Lady, her Phone and the case of Mass Plagiarism

Lady with a Phone

Was the advent of technology really a boon for humanity? – I look at different aspects of technological advancement and question its existence. Introduction of Lomoprinting and screen printing developed a whole strain of artists that create works of no substance- purely for quantity. When did art without meaning becomes something of value? In this age of daily Instagram uploads, artists and illustrators with a following have become a mere machine drawing constantly with no avail or sense of direction in conceptual composition. Whereas the artists focusing on creating a story and identity through their work are trampled over drawings of kittens- Do we forget that art is a tool for the propagation of a message? Does quantity really reign over quality in work of art these days?

I look back at a painting made in 1882- by the Indian painter S.L. Haldankar-

” He started the Haldankars Fine Art Institute, Bombay. In 1918, with the co-operation of other artist friends, he established the Art Society of India. He remained the President of the Art Society for many. He was commissioned to paint portraits of well know personalities, to mention a few – The late Pandit Madan Malaviya, Jagannath Shankersheth, Sir John Beaumont, Lady and Sir Leslie Wilson and the Raja Saheb of Sawantwadi.” (Indian Arts)

This painting “Glow of Hope” was a cause of much controversy, brought about by, you guessed it- modern media. ” This painting is of Haldankar’s third daughter, Gita Haldankar who turned 90 five years ago. When the painting was being done, Gita had to hold her pose for three or more hours continuously. “ (Kokuyu Camlin) The funny thing is, on Google typing “Lady with the Lamp” brings up the same paintings, with the artist Raja Ravi Verma as the painter. The blasphemy of not crediting the correct artist is far beyond me! The now-deceased artist S.L Haldanker would’ve been furious if Raja Ravi Verma was on Instagram taking credit for a painting he took three years to make. Yet, I ponder: ” From where did Raja Ravi Varma come to the picture all of a sudden?

There could be many reasons for why this painting is attributed to Ravi Varma. Firstly, as mentioned earlier, the realistic style and all the other features of the painting, which closely resembles that of Ravi Varma, could be a reason. ” The woman in the painting was thought to be someone from Kerala and the lamp depicted in the picture is something similar to the ones found in Kerala. When you talk about Kerala and painting, there is only one name that connects the two; Raja Ravi Varma.” (Orange Carton)

Secondly, despite their similar styles- artists always tag their name on paintings, since Raja Ravi Verma wanted to create work for the purpose of mass production, you cannot see his name tagged on his prints. Whereas Haldankar was a Fine Artists- each piece had a sense of uniqueness to it, and the purpose was not for it to be mass-produced for the daily consumption by the public.

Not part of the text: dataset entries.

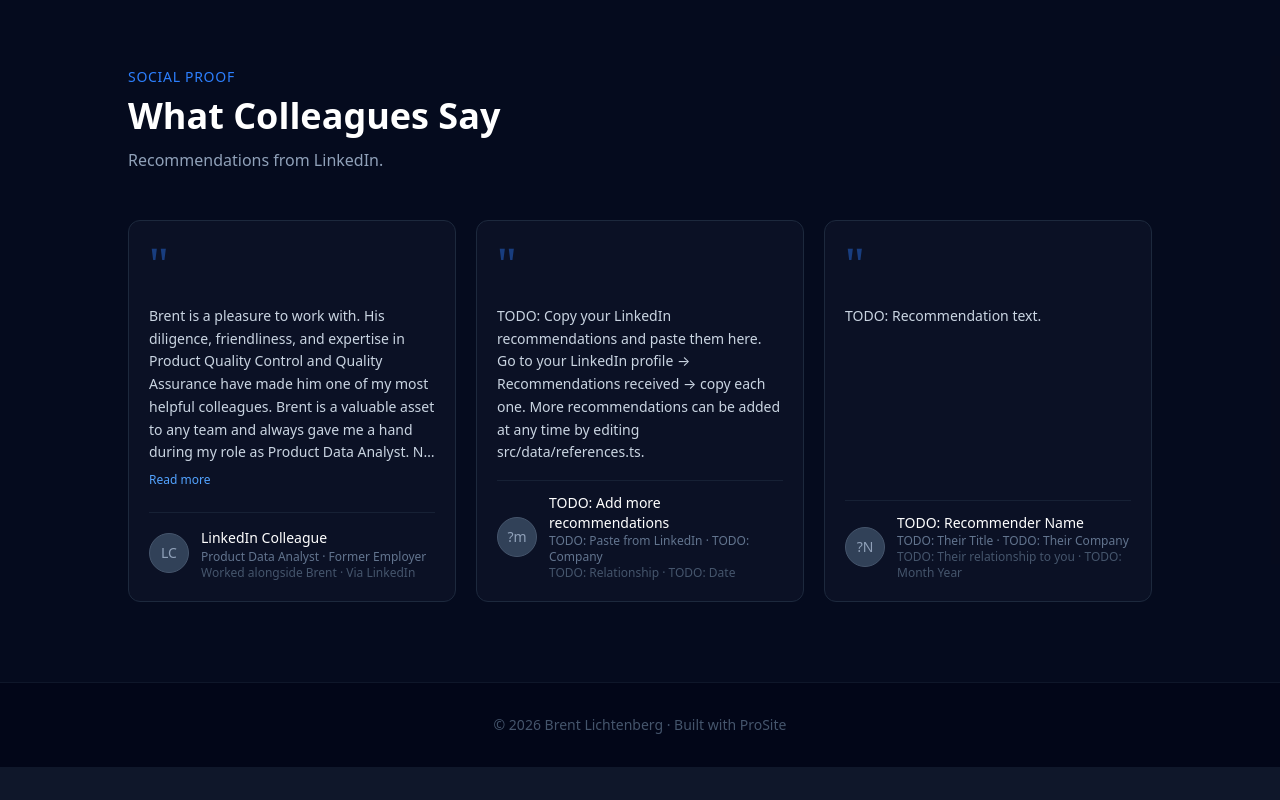
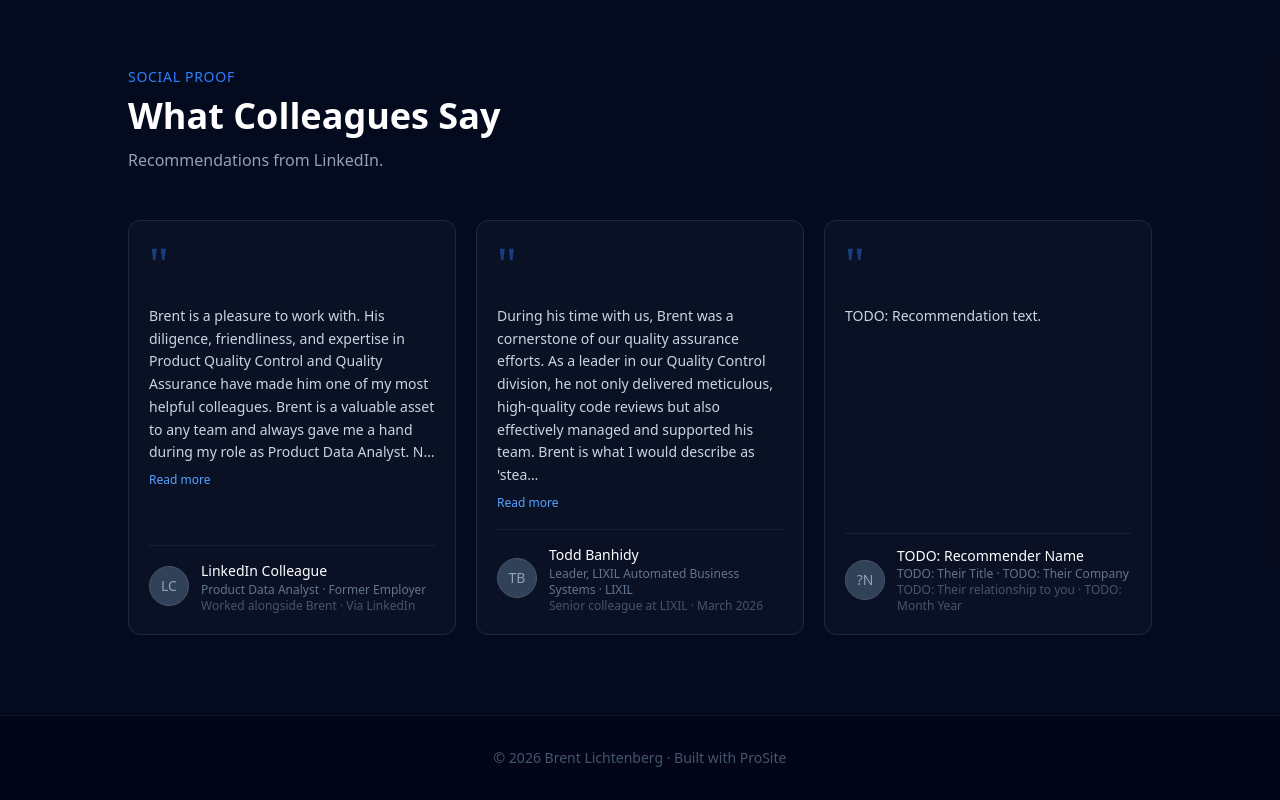
Before and after one commit to Brentlichtenberg/Portfolio-site, a React (Vite) app: page / in a window 1280 px wide. Shown: the part 4009-4809 px from the top of the page. Before the commit the page ends 4776 px from the top, so only its background shows below. Built offline with nearby package versions, Linux system fonts and the light colour scheme.

Commit message:
Add Todd Banhidy LinkedIn recommendation
Co-authored-by: Copilot <223556219+Copilot@users.noreply.github.com>

```diff
--- a/src/data/references.ts
+++ b/src/data/references.ts
@@ -22,13 +22,14 @@ export const references: Reference[] = [
     linkedinUrl: 'https://www.linkedin.com/in/brentlichtenberg/',
   },
   {
-    id: 'ref-2-placeholder',
-    name: 'TODO: Add more recommendations',
-    title: 'TODO: Paste from LinkedIn',
-    company: 'TODO: Company',
-    relationship: 'TODO: Relationship',
-    date: 'TODO: Date',
-    text: 'TODO: Copy your LinkedIn recommendations and paste them here. Go to your LinkedIn profile → Recommendations received → copy each one. More recommendations can be added at any time by editing src/data/references.ts.',
+    id: 'ref-todd-banhidy',
+    name: 'Todd Banhidy',
+    title: 'Leader, LIXIL Automated Business Systems',
+    company: 'LIXIL',
+    relationship: 'Senior colleague at LIXIL',
+    date: 'March 2026',
+    text: 'During his time with us, Brent was a cornerstone of our quality assurance efforts. As a leader in our Quality Control division, he not only delivered meticulous, high-quality code reviews but also effectively managed and supported his team. Brent is what I would describe as \'steady as a clock\'—an incredibly reliable professional with an honorable, dedicated work ethic. He earned the deep respect of both our internal colleagues and our external partners through his polite demeanor and consistent, positive contributions. Any organization looking for a dependable, high-character QC professional would be incredibly lucky to have Brent on their team.',
+    linkedinUrl: 'https://www.linkedin.com/in/brentlichtenberg/',
   },
   {
     id: 'ref-3-placeholder',
```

The question then arises in my head- In the 21st century do we consider the original pieces of work, with its conceptual background a ‘good piece of art’ or do we need art to be watered down for the consumption of the masses? Isn’t the purpose of art to stir the common notion of the public?

Haldankar chose to focus his work on the grace and natural poised beauty of women, expressed through  “the lavender in her saree that stands for grace and the gold showcases the royal touch…feminity and natural beauty.” (Kokuyu Camlin)  And took a stance of distinction as an artist in his paintings to be original pieces of work- is it not disrespectful of the writers to wrongly annotate his work?- sell as prints under the name of Raja Ravi Verma.

Whilst Raja Ravi Verma, a painter focusing on the representation of women through the “male gaze”; a descendant of the royal sector of Travancore, whose idea of bringing art to a mass-production scale to make it accessible for the commoner; was thoughtful, nonetheless pushed by the privilege of the class system. 

I question whether the art made today- produced in quantities more than one can consume- is that really art? Do we as artists care about another overhyped case of “Campbell’s Soup?”


“Glow of Hope” by S.L Haldanker, 1882 – the rightful artist of the painting